### PROBLEM TO WORK ON
An exact copy of all the data is needed, with every picture left out.

(Structured diff data)
_ _ _ _
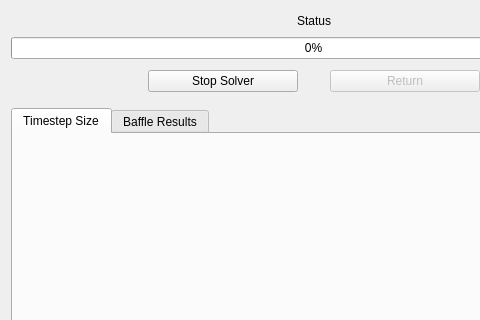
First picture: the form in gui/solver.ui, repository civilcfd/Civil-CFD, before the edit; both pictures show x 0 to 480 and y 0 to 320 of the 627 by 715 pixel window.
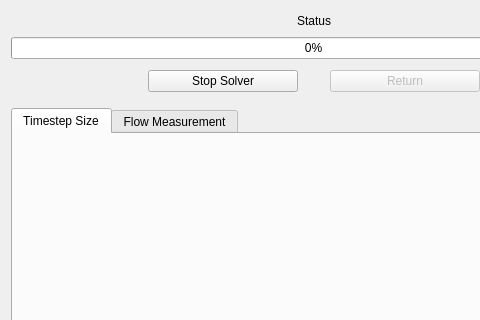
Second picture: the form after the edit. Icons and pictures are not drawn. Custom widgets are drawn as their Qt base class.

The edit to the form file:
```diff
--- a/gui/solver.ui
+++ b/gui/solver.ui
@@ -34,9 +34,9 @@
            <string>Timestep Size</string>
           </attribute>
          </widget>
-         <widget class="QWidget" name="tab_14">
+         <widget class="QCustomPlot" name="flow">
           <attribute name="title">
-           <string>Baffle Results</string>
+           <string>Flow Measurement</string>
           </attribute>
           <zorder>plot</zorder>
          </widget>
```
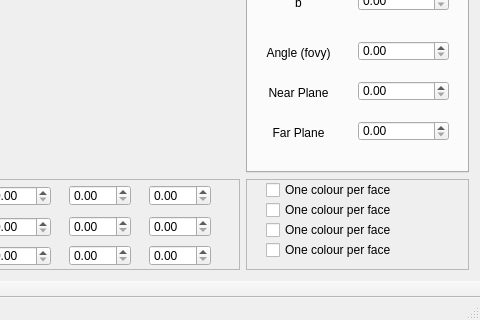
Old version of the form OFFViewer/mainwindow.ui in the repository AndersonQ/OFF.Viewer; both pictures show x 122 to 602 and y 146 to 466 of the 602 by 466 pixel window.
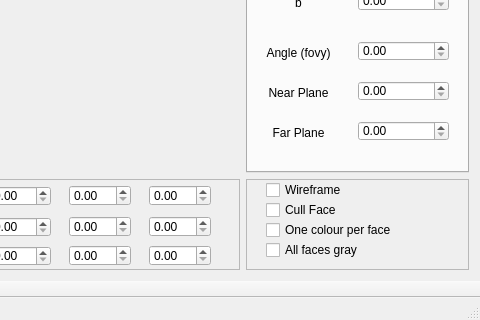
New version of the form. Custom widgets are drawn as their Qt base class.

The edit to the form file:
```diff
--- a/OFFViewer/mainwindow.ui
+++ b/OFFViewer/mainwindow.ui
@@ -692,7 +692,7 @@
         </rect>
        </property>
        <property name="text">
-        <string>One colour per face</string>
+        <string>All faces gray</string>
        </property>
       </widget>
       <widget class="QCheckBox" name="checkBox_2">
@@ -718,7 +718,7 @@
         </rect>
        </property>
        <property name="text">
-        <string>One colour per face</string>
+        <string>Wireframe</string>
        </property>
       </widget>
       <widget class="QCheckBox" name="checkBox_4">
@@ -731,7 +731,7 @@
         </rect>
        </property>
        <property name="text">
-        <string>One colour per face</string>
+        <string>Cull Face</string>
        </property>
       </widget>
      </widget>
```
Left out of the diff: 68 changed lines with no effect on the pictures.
_ _ _ _
### TASK ANSWER
First picture: the form in gui/solver.ui, repository civilcfd/Civil-CFD, before the edit; both pictures show x 0 to 480 and y 0 to 320 of the 627 by 715 pixel window.
Second picture: the form after the edit. Icons and pictures are not drawn. Custom widgets are drawn as their Qt base class.

The edit to the form file:
```diff
--- a/gui/solver.ui
+++ b/gui/solver.ui
@@ -34,9 +34,9 @@
            <string>Timestep Size</string>
           </attribute>
          </widget>
-         <widget class="QWidget" name="tab_14">
+         <widget class="QCustomPlot" name="flow">
           <attribute name="title">
-           <string>Baffle Results</string>
+           <string>Flow Measurement</string>
           </attribute>
           <zorder>plot</zorder>
          </widget>
```
Old version of the form OFFViewer/mainwindow.ui in the repository AndersonQ/OFF.Viewer; both pictures show x 122 to 602 and y 146 to 466 of the 602 by 466 pixel window.
New version of the form. Custom widgets are drawn as their Qt base class.

The edit to the form file:
```diff
--- a/OFFViewer/mainwindow.ui
+++ b/OFFViewer/mainwindow.ui
@@ -692,7 +692,7 @@
         </rect>
        </property>
        <property name="text">
-        <string>One colour per face</string>
+        <string>All faces gray</string>
        </property>
       </widget>
       <widget class="QCheckBox" name="checkBox_2">
@@ -718,7 +718,7 @@
         </rect>
        </property>
        <property name="text">
-        <string>One colour per face</string>
+        <string>Wireframe</string>
        </property>
       </widget>
       <widget class="QCheckBox" name="checkBox_4">
@@ -731,7 +731,7 @@
         </rect>
        </property>
        <property name="text">
-        <string>One colour per face</string>
+        <string>Cull Face</string>
        </property>
       </widget>
      </widget>
```
Left out of the diff: 68 changed lines with no effect on the pictures.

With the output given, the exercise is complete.